Other countries that were also rated as extremely poor are India, China, Bangladesh, DR Congo, Indonesia, Pakistan, Tanzania, Ethiopia and Kenya.
At the Council on Foreign Relations (CFR) in Washington on Wednesday, in advance of the World Bank/IMF Spring Meetings, World Bank President, Dr Jim Yong Kim, stated that the global bank would deal with the extreme poverty in Nigeria and its counterparts in the coming years.
He said: “The fact is that two-thirds of the world’s extreme poor are concentrated in just five countries: India, China, Nigeria, Bangladesh, and the Democratic Republic of Congo. If you add another five countries, Indonesia, Pakistan, Tanzania, Ethiopia, and Kenya, the total grows to 80 per cent of the extreme poor.”Dr Kim stressed that the World Bank Group would focus on Nigeria and other nine countries, but emphasised that the plan would not make other countries in the world to be ignored.
“We will have a strategy that ensures that no country is left behind, as we move toward the target of ending extreme poverty by 2030,″ he said.The World Bank President also announced a series of measures aimed at strengthening the World Bank Group to better meet the evolving needs of clients, including a $100 billion increase in the lending capacity of the Bank’s lending arm for middle-income countries over the next decade.
According to Dr. Kim, this new innovations in financial management, and a boost in the institution’s ability to provide private sector support follows the record $52 billion replenishment of IDA, the World Bank’s fund for the poorest, in December 2013.
Kim also outlined how the Bank was positioning itself to better achieve its goals of ending extreme poverty by 2030 and boosting shared prosperity for the lowest 40 per cent in developing countries.
“We now have the capacity to nearly double our annual lending to middle-income countries from $15 billion to $26 to $28 billion a year.

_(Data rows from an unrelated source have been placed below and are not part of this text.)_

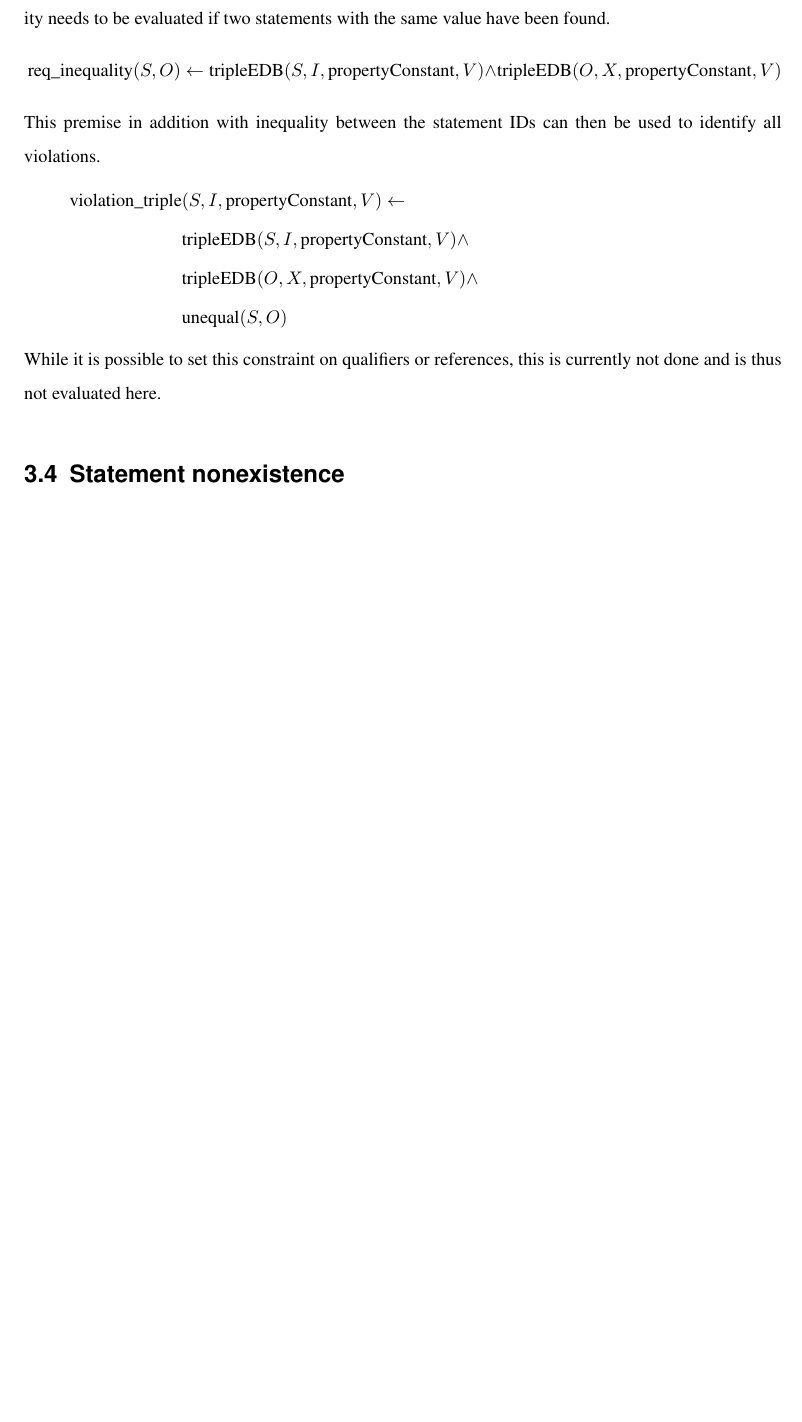
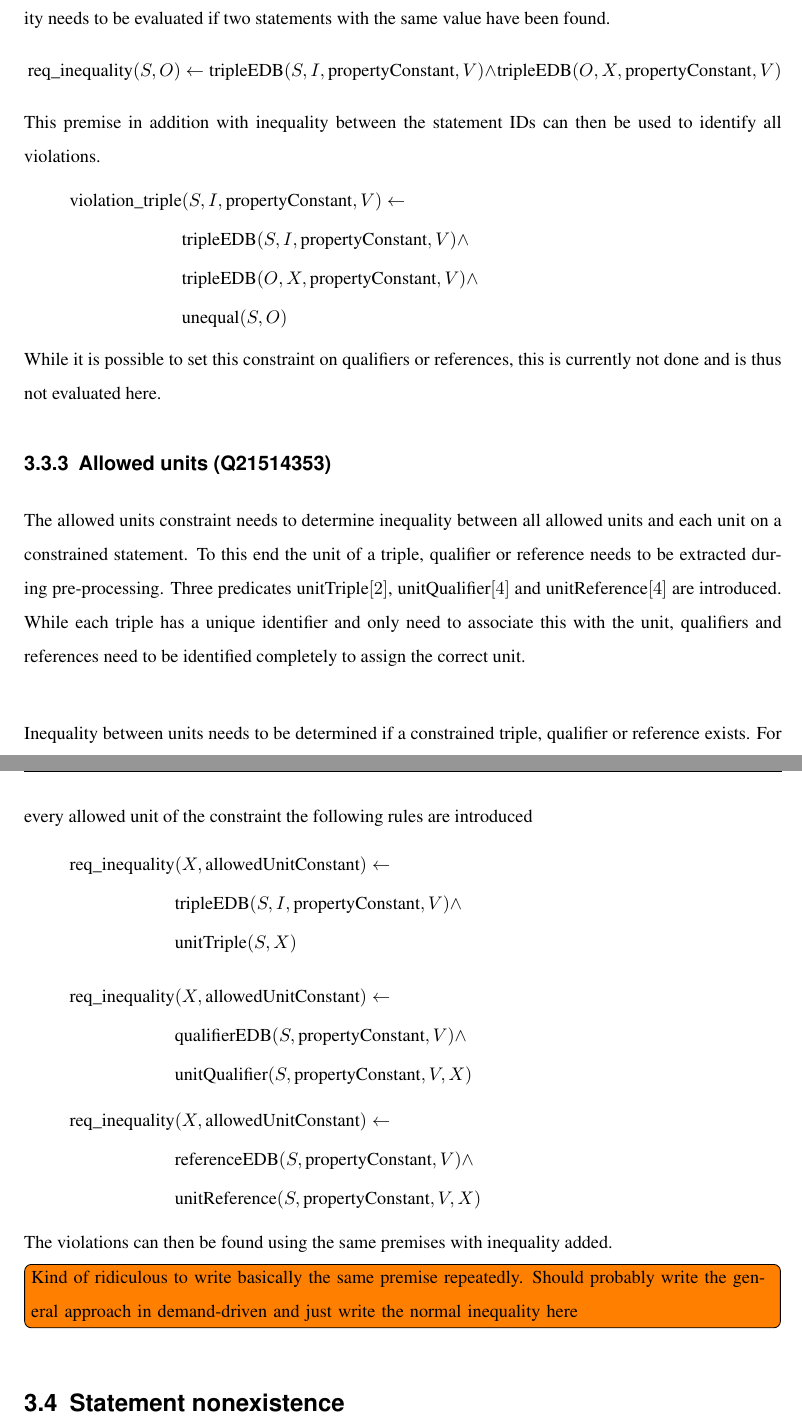
Before and after one commit to shade-belisar/wcd, a LaTeX thesis (thesis/paper/paper.tex): part of page 31 of 35 before the commit and two parts of pages 31 and 32 of 36 after it, the two joined at a grey line, cut so that both start at the same text, the shorter picture padded with empty space. Compiled offline with pdfLaTeX.

Commit message:
Added allowed units

```diff
--- a/thesis/paper/paper.tex
+++ b/thesis/paper/paper.tex
@@ -678,6 +678,35 @@ This premise in addition with inequality between the statement IDs can then be u
 \end{equation*}
 While it is possible to set this constraint on qualifiers or references, this is currently not done and is thus not evaluated here.
 
+\subsection{Allowed units (Q21514353)}
+The allowed units constraint needs to determine inequality between all allowed units and each unit on a constrained statement. To this end the unit of a triple, qualifier or reference needs to be extracted during pre-processing. Three predicates unitTriple\([2]\), unitQualifier\([4]\) and unitReference\([4]\) are introduced. While each triple has a unique identifier and only need to associate this with the unit, qualifiers and references need to be identified completely to assign the correct unit.\\
+
+Inequality between units needs to be determined if a constrained triple, qualifier or reference exists. For every allowed unit of the constraint the following rules are introduced
+\begin{equation*}
+\begin{split}
+\text{req\_inequality}&(X, \text{allowedUnitConstant}) \leftarrow \\
+&\text{tripleEDB}(S, I, \text{propertyConstant}, V) \wedge \\
+&\text{unitTriple}(S, X)
+\end{split}
+\end{equation*}
+\begin{equation*}
+\begin{split}
+\text{req\_inequality}&(X, \text{allowedUnitConstant}) \leftarrow \\
+&\text{qualifierEDB}(S, \text{propertyConstant}, V) \wedge \\
+&\text{unitQualifier}(S, \text{propertyConstant}, V, X)
+\end{split}
+\end{equation*}
+\begin{equation*}
+\begin{split}
+\text{req\_inequality}&(X, \text{allowedUnitConstant}) \leftarrow \\
+&\text{referenceEDB}(S, \text{propertyConstant}, V) \wedge \\
+&\text{unitReference}(S, \text{propertyConstant}, V, X)
+\end{split}
+\end{equation*}
+
+The violations can then be found using the same premises with inequality added.
+\todo[inline]{Kind of ridiculous to write basically the same premise repeatedly. Should probably write the general approach in demand-driven and just write the normal inequality here}
+
 \section{Statement nonexistence}\label{sec_statement_nonexistence}
 
 
```
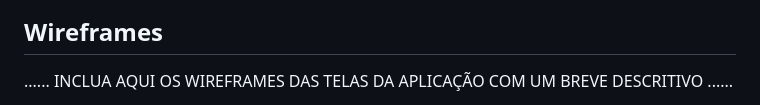
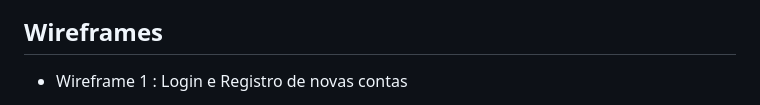
Before and after one commit to bragap/CloudCap, a Markdown page: docs/relatorio/Relatorio Tecnico - TEMPLATE.md, the part around the change printed below. Drawn GitHub-style.

```diff
--- a/docs/relatorio/Relatorio Tecnico - TEMPLATE.md
+++ b/docs/relatorio/Relatorio Tecnico - TEMPLATE.md
@@ -191,5 +191,5 @@ Acesso a alertas :
 
 ## Wireframes
 
-......  INCLUA AQUI OS WIREFRAMES DAS TELAS DA APLICAÇÃO COM UM BREVE DESCRITIVO ......
+ - Wireframe 1 : Login e Registro de novas contas
 
```
Also changed, not shown: other parts of docs/relatorio/Relatorio Tecnico - TEMPLATE.md (+20 -20 lines).
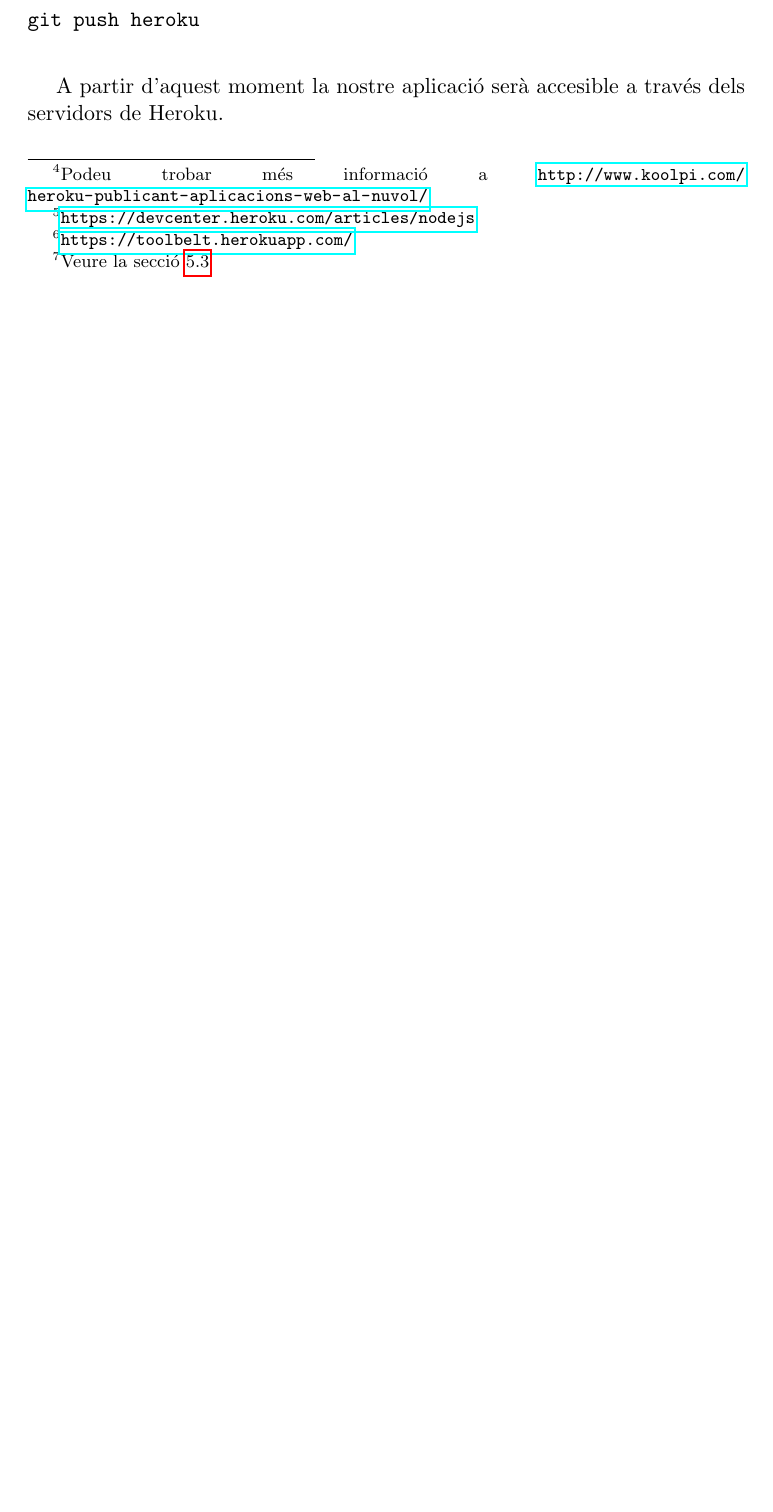
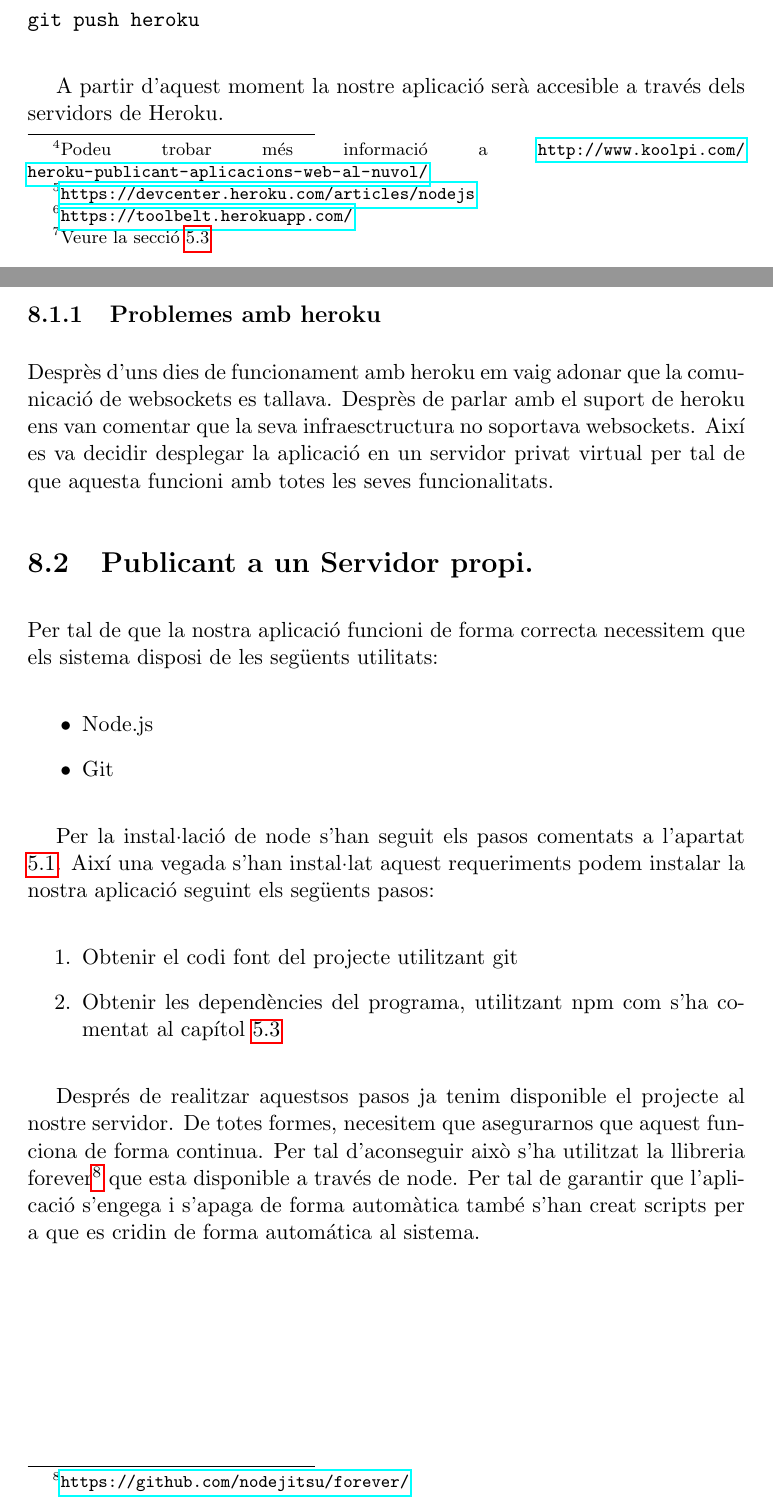
Before and after one commit to pokoli/memory, a LaTeX document (memoria.tex, which reads publicacio.tex): part of page 41 of 43 before the commit and two parts of pages 42 and 43 of 45 after it, the two joined at a grey line, cut so that both start at the same text, the shorter picture padded with empty space. Compiled offline with pdfLaTeX.

Commit message:
Afegir publicació a un servidor privat

```diff
--- a/publicacio.tex
+++ b/publicacio.tex
@@ -41,3 +41,25 @@ git push heroku
 \end{verbatim}
 
 A partir d'aquest moment la nostre aplicació serà accesible a través dels servidors de Heroku.
+
+\subsection{Problemes amb heroku}
+
+Desprès d'uns dies de funcionament amb heroku em vaig adonar que la comunicació de websockets es tallava. Desprès de parlar amb el suport de heroku ens van comentar que la seva infraesctructura no soportava websockets. Així es va decidir desplegar la aplicació en un servidor privat virtual per tal de que aquesta funcioni amb totes les seves funcionalitats.
+
+\section{Publicant a un Servidor propi.}
+
+Per tal de que la nostra aplicació funcioni de forma correcta necessitem que els sistema disposi de les següents utilitats:
+
+\begin{itemize}
+\item{Node.js}
+\item{Git}
+\end{itemize}
+
+Per la instal·lació de node s'han seguit els pasos comentats a l'apartat \ref{sec:instalacio-node}. Així una vegada s'han instal·lat aquest requeriments podem instalar la nostra aplicació seguint els següents pasos:
+
+\begin{enumerate}
+\item{Obtenir el codi font del projecte utilitzant git}
+\item{Obtenir les dependències del programa, utilitzant npm com s'ha comentat al capítol \ref{sec:gestio-dependencies}}
+\end{enumerate}
+
+Després de realitzar aquestsos pasos ja tenim disponible el projecte al nostre servidor. De totes formes, necesitem que asegurarnos que aquest funciona de forma continua. Per tal d'aconseguir això s'ha utilitzat la llibreria forever\footnote{\url{https://github.com/nodejitsu/forever/}} que esta disponible a través de node. Per tal de garantir que l'aplicació s'engega i s'apaga de forma automàtica també s'han creat scripts per a que es cridin de forma automática al sistema.
```
Also changed, not shown: entorn_treball.tex (+1 -1 lines).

This means that the World Bank’s lending capacity will increase by $100 billion to roughly $300 billion over the next ten years.
“This is in addition to the largest IDA replenishment in history, with $52 billion in grants and concessional loans to support the poorest countries,” he said.